DIRECTIONS FOR THIS TASK: Filter the entries, keeping every line with the string "chromebooks".

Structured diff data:
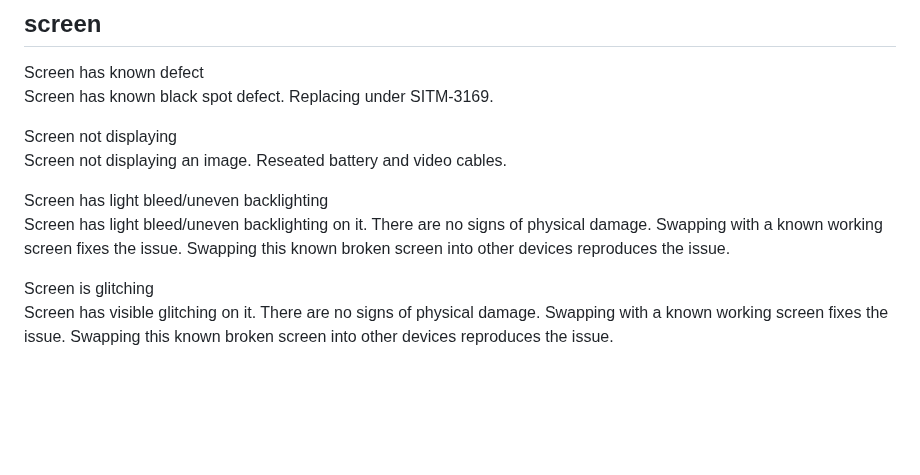
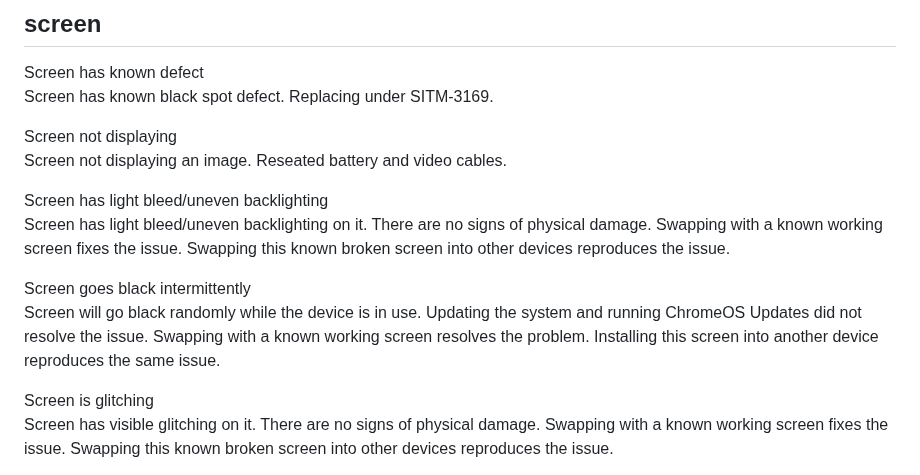
Before and after one commit to HCPS-OTIS/tools, a Markdown page: templates/chromebooks.md, the part around the change. Drawn GitHub-style; blank space fills up the shorter version.

Commit message:
Update chromebooks.md
added screen issue.

```diff
--- a/templates/chromebooks.md
+++ b/templates/chromebooks.md
@@ -43,6 +43,9 @@ Screen not displaying an image. Reseated battery and video cables.
 Screen has light bleed/uneven backlighting
 Screen has light bleed/uneven backlighting on it. There are no signs of physical damage. Swapping with a known working screen fixes the issue. Swapping this known broken screen into other devices reproduces the issue.
 
+Screen goes black intermittently
+Screen will go black randomly while the device is in use. Updating the system and running ChromeOS Updates did not resolve the issue. Swapping with a known working screen resolves the problem. Installing this screen into another device reproduces the same issue.
+
 Screen is glitching
 Screen has visible glitching on it. There are no signs of physical damage. Swapping with a known working screen fixes the issue. Swapping this known broken screen into other devices reproduces the issue.
 
```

OUTPUT OF THE TASK:
Before and after one commit to HCPS-OTIS/tools, a Markdown page: templates/chromebooks.md, the part around the change. Drawn GitHub-style; blank space fills up the shorter version.
Update chromebooks.md
--- a/templates/chromebooks.md
+++ b/templates/chromebooks.md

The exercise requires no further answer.